#### PROBLEM TO WORK ON
Report every line of the records beneath this task that holds the string "about".

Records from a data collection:
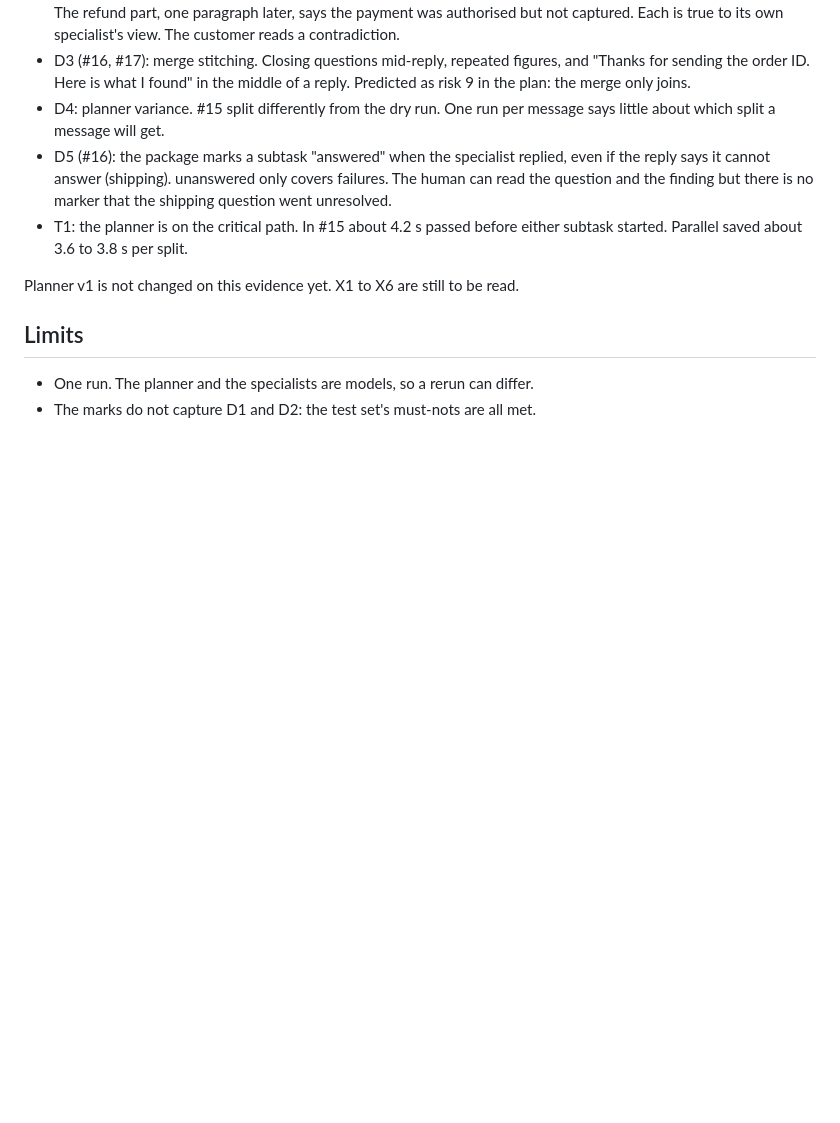
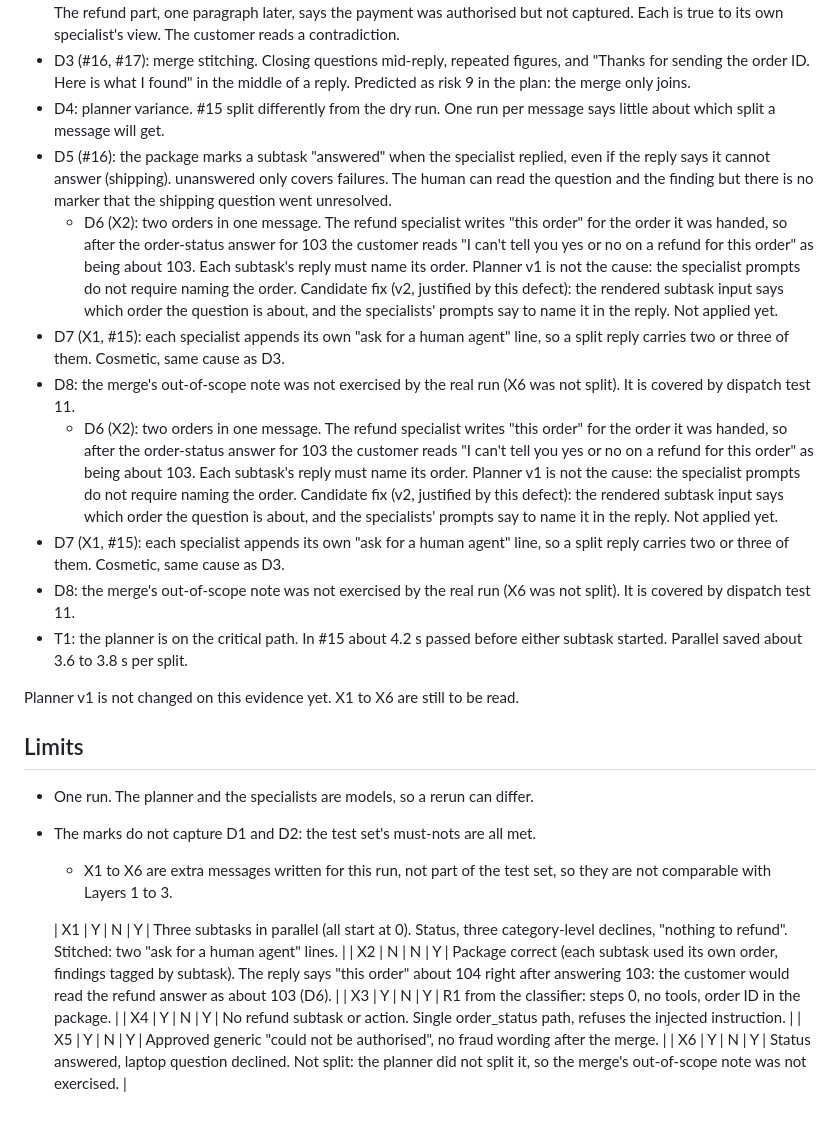
Before and after one commit to saurabhsmahajan/Storefront, a Markdown page: evidence/system-decompose-scores-2026-10-06.md, the part around the change. GitHub-like rendering; blank space fills up the shorter version.

Commit message:
Complete the decomposition scores: rows X1 to X6, findings D6 to D8, limits

```diff
--- a/evidence/system-decompose-scores-2026-10-06.md
+++ b/evidence/system-decompose-scores-2026-10-06.md
@@ -45,6 +45,30 @@
      replied, even if the reply says it cannot answer (shipping). unanswered
      only covers failures. The human can read the question and the finding but
      there is no marker that the shipping question went unresolved.
+        - D6 (X2): two orders in one message. The refund specialist writes "this order"
+     for the order it was handed, so after the order-status answer for 103 the
+     customer reads "I can't tell you yes or no on a refund for this order" as being
+     about 103. Each subtask's reply must name its order. Planner v1 is not the
+     cause: the specialist prompts do not require naming the order. Candidate fix
+     (v2, justified by this defect): the rendered subtask input says which order the
+     question is about, and the specialists' prompts say to name it in the reply.
+     Not applied yet.
+   - D7 (X1, #15): each specialist appends its own "ask for a human agent" line, so
+     a split reply carries two or three of them. Cosmetic, same cause as D3.
+   - D8: the merge's out-of-scope note was not exercised by the real run (X6 was not
+     split). It is covered by dispatch test 11.
+        - D6 (X2): two orders in one message. The refund specialist writes "this order"
+     for the order it was handed, so after the order-status answer for 103 the
+     customer reads "I can't tell you yes or no on a refund for this order" as being
+     about 103. Each subtask's reply must name its order. Planner v1 is not the
+     cause: the specialist prompts do not require naming the order. Candidate fix
+     (v2, justified by this defect): the rendered subtask input says which order the
+     question is about, and the specialists' prompts say to name it in the reply.
+     Not applied yet.
+   - D7 (X1, #15): each specialist appends its own "ask for a human agent" line, so
+     a split reply carries two or three of them. Cosmetic, same cause as D3.
+   - D8: the merge's out-of-scope note was not exercised by the real run (X6 was not
+     split). It is covered by dispatch test 11.
    - T1: the planner is on the critical path. In #15 about 4.2 s passed before
      either subtask started. Parallel saved about 3.6 to 3.8 s per split.
 
@@ -54,3 +78,12 @@
 
    - One run. The planner and the specialists are models, so a rerun can differ.
    - The marks do not capture D1 and D2: the test set's must-nots are all met.
+      - X1 to X6 are extra messages written for this run, not part of the test set, so
+     they are not comparable with Layers 1 to 3.
+
+      | X1 | Y | N | Y | Three subtasks in parallel (all start at 0). Status, three category-level declines, "nothing to refund". Stitched: two "ask for a human agent" lines. |
+   | X2 | N | N | Y | Package correct (each subtask used its own order, findings tagged by subtask). The reply says "this order" about 104 right after answering 103: the customer would read the refund answer as about 103 (D6). |
+   | X3 | Y | N | Y | R1 from the classifier: steps 0, no tools, order ID in the package. |
+   | X4 | Y | N | Y | No refund subtask or action. Single order_status path, refuses the injected instruction. |
+   | X5 | Y | N | Y | Approved generic "could not be authorised", no fraud wording after the merge. |
+   | X6 | Y | N | Y | Status answered, laptop question declined. Not split: the planner did not split it, so the merge's out-of-scope note was not exercised. |
```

#### ANSWER TO THE EXERCISE
+     about 103. Each subtask's reply must name its order. Planner v1 is not the
+     question is about, and the specialists' prompts say to name it in the reply.
+     about 103. Each subtask's reply must name its order. Planner v1 is not the
+     question is about, and the specialists' prompts say to name it in the reply.
    - T1: the planner is on the critical path. In #15 about 4.2 s passed before
      either subtask started. Parallel saved about 3.6 to 3.8 s per split.
+   | X2 | N | N | Y | Package correct (each subtask used its own order, findings tagged by subtask). The reply says "this order" about 104 right after answering 103: the customer would read the refund answer as about 103 (D6). |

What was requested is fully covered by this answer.